Sirhan Sirhan, the man convicted of killing Robert F. Kennedy, brother to John F. Kennedy, the first Irish Catholic President of the United States, won his parole hearing on Friday, August 27 after more than a dozen attempts over the years.
Before Sirhan can walk free, the ruling by the two-person panel from Sirhan’s parole hearing on Friday will be reviewed over the next 90 days by the California Parole Board’s staff before it gets sent to California Governor Gavin Newsom, who will have 30 days to decide whether to grant it, reverse it or modify it.
While Friday was the 16th time that Sirhan had a parole hearing, it was the first time no prosecutor showed up to argue for his continued imprisonment, the New York Times notes.
Speaking during the parole hearing on Friday, Sirhan, who was born in Jerusalem and moved to the US as a child, said he has little memory of killing Kennedy but said he “must have” taken the gun to The Ambassador Hotel in Los Angeles, California where Kennedy was shot on June 5, 1968.
Kennedy, then a Senator for New York who previously served as the US Attorney General, was at the hotel to deliver a victory speech after winning during the Democratic Party's presidential primary in both California and South Dakota. In the hotel’s pantry after the speech, Sirhan shot Kennedy, who ultimately died the following day, June 6, at Good Samaritan Hospital in Los Angeles. Kennedy was 42 years old.

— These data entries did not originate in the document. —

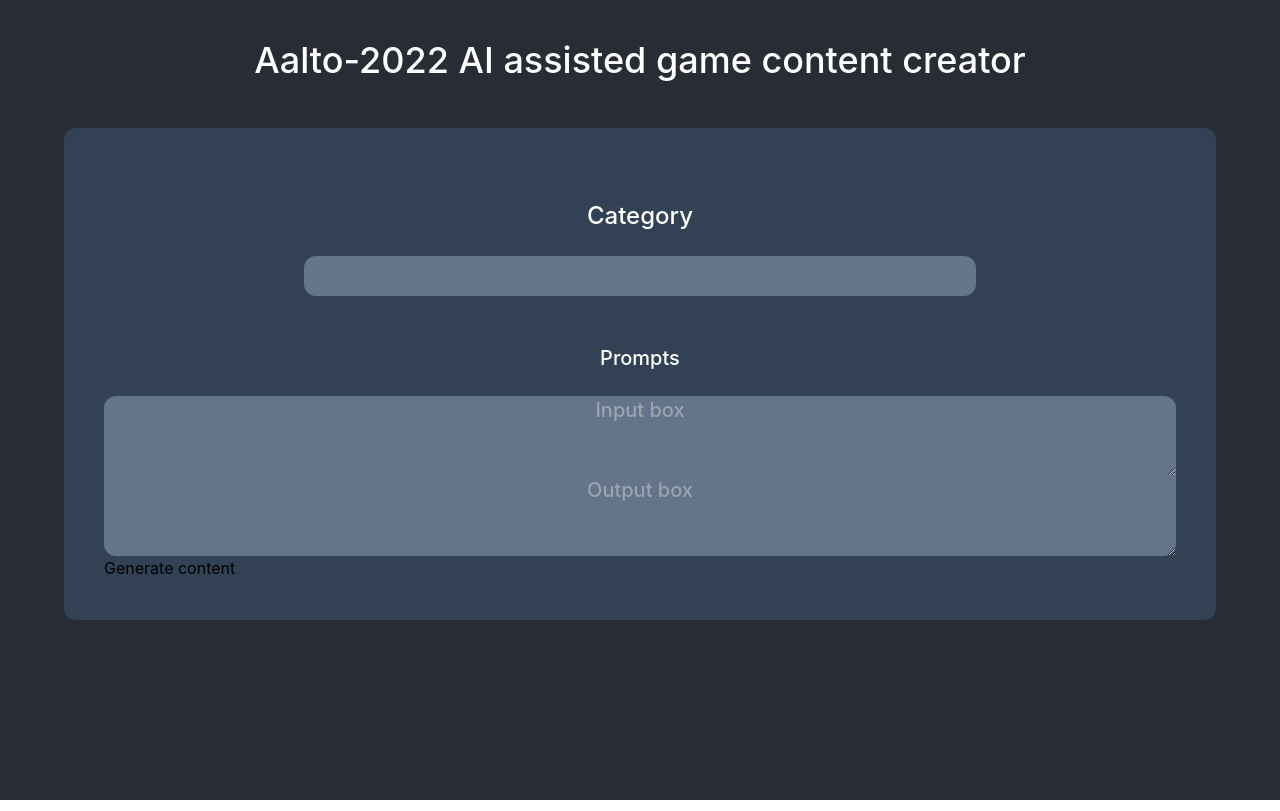
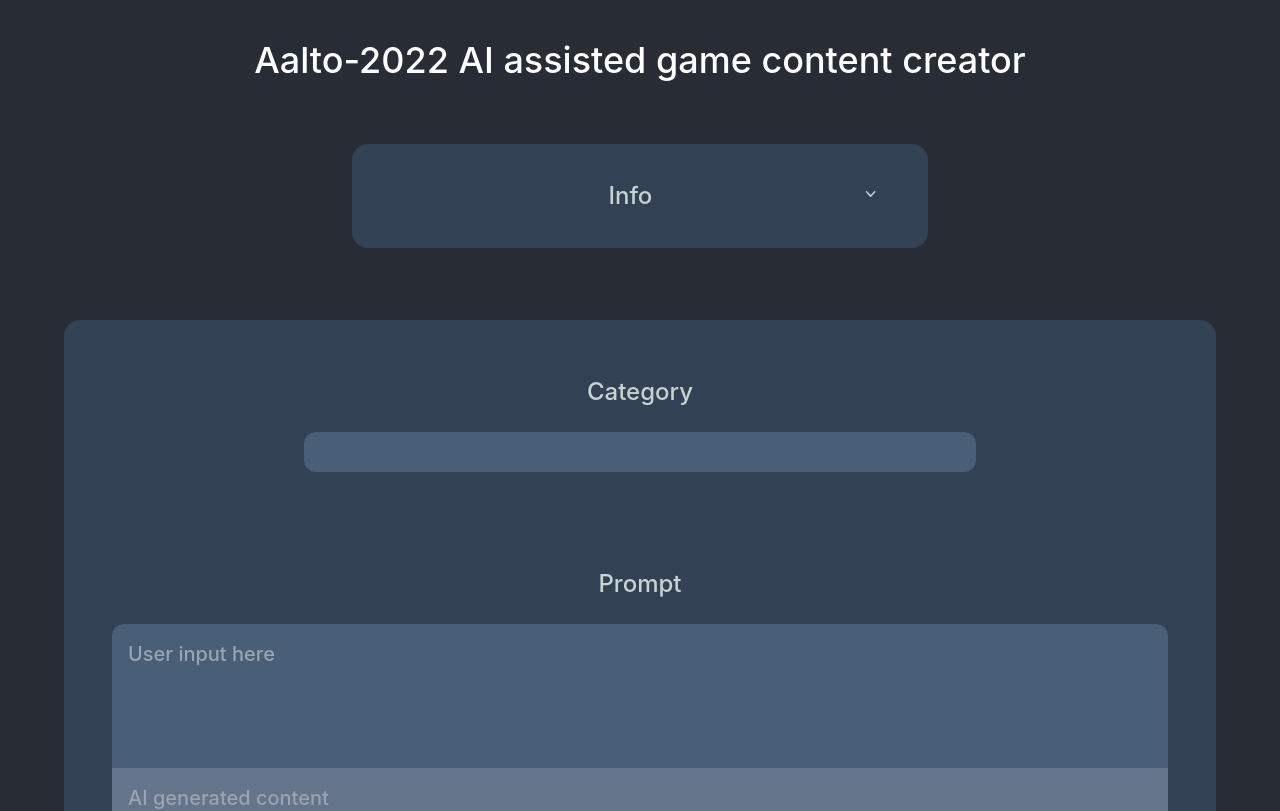
Before and after one commit to bytecraftoy/aalto-2022, a React (Create React App) app in the folder frontend/: page / in a window 1280 px wide. Shown: the top 811 px of the page. Built offline with nearby package versions, Linux system fonts and the light colour scheme.

Commit message:
Basic prompt combination, and also stylized the front a bit

```diff
--- a/frontend/src/App.tsx
+++ b/frontend/src/App.tsx
@@ -1,19 +1,23 @@
 import React, { useState } from 'react';
-//import { CodeBracketIcon } from "@heroicons/react/24/outline";
 import { ContentPanel } from './components/ContentPanel';
 import { PromptCategoryBox } from './components/PromptCategoryBox';
+import { InfoModal } from './components/TailwindTestModal';
 import { PromptIOBox } from './components/PromptIOBox';
+import { createPrompt } from './utils/createPrompt';
 import { apiFetch } from './utils/apiFetch';
 
 function App() {
+    const [category, setCategory] = useState('');
+
+    //Probably move these later
+    const [output, setOutput] = useState('');
     const [input, setInput] = useState('');
-    const [output, setOutput] = useState('');
 
     const generateContent = async () => {
         try {
             const t = await apiFetch('/mirror/', {
                 method: 'POST',
-                body: input,
+                body: createPrompt(category, input),
             });
             setOutput(t);
         } catch (e) {
@@ -23,20 +27,23 @@ function App() {
 
     return (
         <div className="App bg-react min-h-screen justify-start items-center flex flex-col">
-            <header className="App-header text-white text-2xl py-10">
+            <header className="App-header text-white text-2xl py-10 px-4">
                 <div className="">
                     <h1 className="App-logo font-medium text-4xl">
                         Aalto-2022 AI assisted game content creator
                     </h1>
                 </div>
             </header>
-            <div className="min-w-full py-2">
+            <InfoModal />
             <ContentPanel>
                 <div>
                     <div className="flex flex-row justify-around items-center">
-                            <PromptCategoryBox />
+                        <PromptCategoryBox
+                            category={category}
+                            setCategory={setCategory}
+                        />
                     </div>
-                        <div>
+                    <div className="flex flex-row justify-around items-center">
                         <PromptIOBox
                             input={input}
                             setInput={setInput}
@@ -44,16 +51,17 @@ function App() {
                             setOutput={setOutput}
                         />
                     </div>
-                        <div>
-                            <button onClick={generateContent}>
-                                {' '}
-                                Generate content{' '}
+                    <div className="flex flex-row justify-end items-end">
+                        <button
+                            className="rounded-lg bg-textfield text-textcolor h-16 min-h-fit font-medium text-xl px-4 text-center mx-6 mt-8 hover:bg-slate-500 transition-colors outline-none outline-offset-0 focus:outline-textcolor"
+                            onClick={generateContent}
+                        >
+                            Generate content
                         </button>
                     </div>
                 </div>
             </ContentPanel>
         </div>
-        </div>
     );
 }
 
--- a/frontend/src/components/ContentPanel.tsx
+++ b/frontend/src/components/ContentPanel.tsx
@@ -1,13 +1,10 @@
-import { FC } from 'react';
-
-interface ContentPanelProps {
-    children: JSX.Element;
-}
-
-export const ContentPanel: FC<ContentPanelProps> = ({ children }) => {
+export const ContentPanel = (props: { children: JSX.Element }) => {
+    const { children } = props;
     return (
-        <div className="mx-auto my-auto w-full max-w-6xl rounded-xl bg-slate-700 p-10 min-h-fit">
-            {children}
+        <div className="w-full px-4 py-12">
+            <div className="mx-auto my-auto w-full max-w-6xl rounded-2xl bg-panel p-12 min-h-fit">
+                {children}
+            </div>
         </div>
     );
 };
--- a/frontend/src/components/PromptCategoryBox.tsx
+++ b/frontend/src/components/PromptCategoryBox.tsx
@@ -1,10 +1,24 @@
-export const PromptCategoryBox = () => {
+import { StateHook } from '../utils/types';
+
+export const PromptCategoryBox = (props: {
+    category: string;
+    setCategory: StateHook<string>;
+}) => {
+    const { category, setCategory } = props;
     return (
-        <div className="w-full flex flex-col min-h-fit justify-start items-center my-8">
-            <h2 className="text-white font-medium text-2xl pb-6"> Category </h2>
+        <div className="w-full flex flex-col min-h-fit justify-start items-center mt-2 mb-20">
+            <h2 className="text-textcolor font-medium text-2xl pb-6">
+                {' '}
+                Category{' '}
+            </h2>
             <input
                 type={'text'}
-                className="w-full max-w-2xl rounded-xl bg-slate-500 h-10 text-white font-medium text-xl px-4 text-center"
+                spellCheck={'false'}
+                className="w-full max-w-2xl rounded-xl h-10 text-textcolor bg-textfield font-medium text-xl px-4 text-center outline-none outline-offset-0 focus:outline-textcolor transition-[outline-color]"
+                value={category}
+                onInput={({ target }) =>
+                    setCategory((target as HTMLInputElement).value)
+                }
             />
         </div>
     );
--- a/frontend/src/components/PromptIOBox.tsx
+++ b/frontend/src/components/PromptIOBox.tsx
@@ -1,36 +1,44 @@
+import { StateHook } from '../utils/types';
+
 export const PromptIOBox = (props: {
     input: string;
-    setInput: React.Dispatch<React.SetStateAction<string>>;
+    setInput: StateHook<string>;
     output: string;
-    setOutput: React.Dispatch<React.SetStateAction<string>>;
+    setOutput: StateHook<string>;
 }) => {
     const { input, setInput, output, setOutput } = props;
+
+    const lineHeight = (text: string) => {
+        return `${Math.min(
+            20,
+            Math.max(4, text.split('\n').length) * 1.75 + 2
+        )}rem`;
+    };
+
     return (
         <div className="pt-4 w-full flex flex-row items-center justify-around">
             <div className="w-full flex flex-col items-center justify-around">
-                <h3 className="text-white font-medium text-xl pb-6">
-                    {' '}
-                    Prompts{' '}
+                <h3 className="text-textcolor font-medium text-2xl pb-6">
+                    Prompt
                 </h3>
                 <textarea
-                    id="message"
-                    rows={4}
-                    //className="block p-2.5 w-full h-1/2 text-sm text-black rounded-t-lg border-2 border-b-0 border-cyan-400 resize-none"
-                    className="w-full max-w-6xl rounded-t-xl bg-slate-500 h-20 text-white font-medium text-xl px-4 text-center"
-                    placeholder="Input box"
+                    spellCheck={'false'}
+                    className="w-full max-w-6xl rounded-t-xl bg-textfield h-36 text-textcolor font-medium text-xl px-4 py-4 outline-none outline-offset-0 focus:outline-textcolor transition-[outline-color] resize-none focus:z-10 scrollbar"
+                    placeholder="User input here"
+                    style={{ minHeight: lineHeight(input) }}
                     value={input}
-                    onInput={(e) =>
-                        setInput((e.target as HTMLTextAreaElement).value)
+                    onInput={({ target }) =>
+                        setInput((target as HTMLTextAreaElement).value)
                     }
                 />
                 <textarea
-                    id="message"
-                    rows={4}
-                    className="w-full max-w-6xl rounded-b-xl bg-slate-500 h-20 text-white font-medium text-xl px-4 text-center"
-                    placeholder="Output box"
+                    spellCheck={'false'}
+                    className="w-full max-w-6xl rounded-b-xl bg-slate-500 h-36 text-textcolor font-medium text-xl px-4 py-4 outline-none outline-offset-0 focus:outline-textcolor transition-[outline-color] resize-none focus:z-10 scrollbar"
+                    placeholder="AI generated content"
+                    style={{ minHeight: lineHeight(output) }}
                     value={output}
-                    onInput={(e) =>
-                        setOutput((e.target as HTMLTextAreaElement).value)
+                    onInput={({ target }) =>
+                        setOutput((target as HTMLTextAreaElement).value)
                     }
                 />
             </div>
--- a/frontend/src/components/TailwindTestModal.tsx
+++ b/frontend/src/components/TailwindTestModal.tsx
@@ -1,19 +1,22 @@
 import { Disclosure, Transition } from '@headlessui/react';
 import { ChevronUpIcon } from '@heroicons/react/20/solid';
 
-export const TailwindTestModal = () => {
+export const InfoModal = () => {
     return (
-        <div className="w-full px-4 pt-16">
-            <div className="mx-auto w-full max-w-xl rounded-2xl bg-slate-700 p-2">
+        <div className="w-full px-4 pt-6 pb-6">
+            <div className="mx-auto w-full max-w-xl rounded-2xl bg-panel p-2">
                 <Disclosure>
                     {({ open }) => (
                         <>
-                            <Disclosure.Button className="px-10 py-8 text-2xl font-medium leading-6 text-stone-400 flex w-full justify-between rounded-lg bg-slate-700 text-left hover:bg-slate-600 transition-colors">
-                                <span>Missile information</span>
+                            <Disclosure.Button className="px-10 py-8 text-2xl font-medium leading-6 text-textcolor flex w-full justify-between rounded-lg bg-panel text-left hover:bg-slate-600 transition-colors">
+                                <div className="flex flex-row justify-around items-center w-full">
+                                    <span>Info</span>
+                                </div>
+
                                 <ChevronUpIcon
                                     className={`${
                                         open ? '' : 'rotate-180 transform'
-                                    } h-5 w-5 text-slate-500`}
+                                    } h-5 w-5 text-textcolor`}
                                 />
                             </Disclosure.Button>
                             <Transition
@@ -29,46 +32,27 @@ export const TailwindTestModal = () => {
                                     static
                                     className="border-t border-slate-600 px-8 py-8"
                                 >
-                                    <p className="text-stone-400 font-medium text-lg">
-                                        The missile knows where it is at all
-                                        times. It knows this because it knows
-                                        where it isn’t. By subtracting where it
-                                        is from where it isn’t, or where it
-                                        isn’t from where it is (whichever is
-                                        greater), it obtains a difference, or
-                                        deviation. The guidance subsystem uses
-                                        deviations to generate corrective
-                                        commands to drive the missile from a
-                                        position where it is to a position where
-                                        it isn’t, and arriving at a position
-                                        where it wasn’t, it now is.
-                                        Consequently, the position where it is,
-                                        is now the position that it wasn’t, and
-                                        it follows that the position that it
-                                        was, is now the position that it isn’t.
-                                        In the event that the position that it
-                                        is in is not the position that it
-                                        wasn’t, the system has acquired a
-                                        variation, the variation being the
-                                        difference between where the missile is,
-                                        and where it wasn’t. If variation is
-                                        considered to be a significant factor,
-                                        it too may be corrected by the GEA.
-                                        However, the missile must also know
-                                        where it was. The missile guidance
-                                        computer scenario works as follows.
-                                        Because a variation has modified some of
-                                        the information the missile has
-                                        obtained, it is not sure just where it
-                                        is. However, it is sure where it isn’t,
-                                        within reason, and it knows where it
-                                        was. It now subtracts where it should be
-                                        from where it wasn’t, or vice-versa, and
-                                        by differentiating this from the
-                                        algebraic sum of where it shouldn’t be,
-                                        and where it was, it is able to obtain
-                                        the deviation and its variation, which
-                                        is called error.
+                                    <p className="text-textcolor font-medium text-lg">
+                                        Did you ever hear the tragedy of Darth
+                                        Plagueis The Wise? I thought not. It’s
+                                        not a story the Jedi would tell you.
+                                        It’s a Sith legend. Darth Plagueis was a
+                                        Dark Lord of the Sith, so powerful and
+                                        so wise he could use the Force to
+                                        influence the midichlorians to create
+                                        life... He had such a knowledge of the
+                                        dark side that he could even keep the
+                                        ones he cared about from dying. The dark
+                                        side of the Force is a pathway to many
+                                        abilities some consider to be unnatural.
+                                        He became so powerful... the only thing
+                                        he was afraid of was losing his power,
+                                        which eventually, of course, he did.
+                                        Unfortunately, he taught his apprentice
+                                        everything he knew, then his apprentice
+                                        killed him in his sleep. Ironic. He
+                                        could save others from death, but not
+                                        himself.
                                     </p>
                                 </Disclosure.Panel>
                             </Transition>
--- /dev/null
+++ b/frontend/src/utils/createPrompt.ts
@@ -0,0 +1,10 @@
+/**
+ * Create a prompt based on category and input
+ * May be expanded upon later
+ */
+const createPrompt = (category: string, input: string) => {
+    const uuid = crypto.randomUUID();
+    return `Request: ${uuid}\nCategory: ${category}\nInput: ${input}\n`;
+};
+
+export { createPrompt };
--- /dev/null
+++ b/frontend/src/utils/types.ts
@@ -0,0 +1,5 @@
+/**
+ * File containing type definitions for readability
+ */
+
+export type StateHook<A> = React.Dispatch<React.SetStateAction<A>>;
```
Also changed, not shown: frontend/tailwind.config.js (+25 -1 lines), 1 other file (tests, documents, lock files or other folders). Lines whose indentation alone changed are shown as unchanged.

“I take responsibility for taking it in and I take responsibility for firing the shots,” Sirhan said during his parole hearing on Friday.
He added: “I would never put myself in jeopardy again. You have my pledge. I will always look to safety and peace and non-violence.”
Sirhan was convicted of the premeditated murder of Kennedy on April 17, 1969. He was initially sentenced to death but later had his sentence commuted to life in prison.
Two of RFK’s children, Robert F. Kennedy, Jr and Douglas Kennedy, were present at the parole hearing on Friday. They both support Sirhan’s release.
"I'm overwhelmed just by being able to view Mr. Sirhan face to face,” Douglas Kennedy said, according to CNN. “I think I've lived my life both in fear of him and his name in one way or another. And I am grateful today to see him as a human being worthy of compassion and love.”
At one point during the hearing, Douglas Kennedy told Sirhan: “I do have some love for you."
Douglas Kennedy separately told the NYT that he was only speaking on behalf of himself and not his wider family: “There are definitely members of my family who are understandably not compassionate toward him.
“And I think their views should be respected. This issue was the seminal moment for everybody who I’m related to.”
According to Associated Press, should Sirhan be released, he hopes he would be deported to Jordan or live with his brother in Pasadena, California.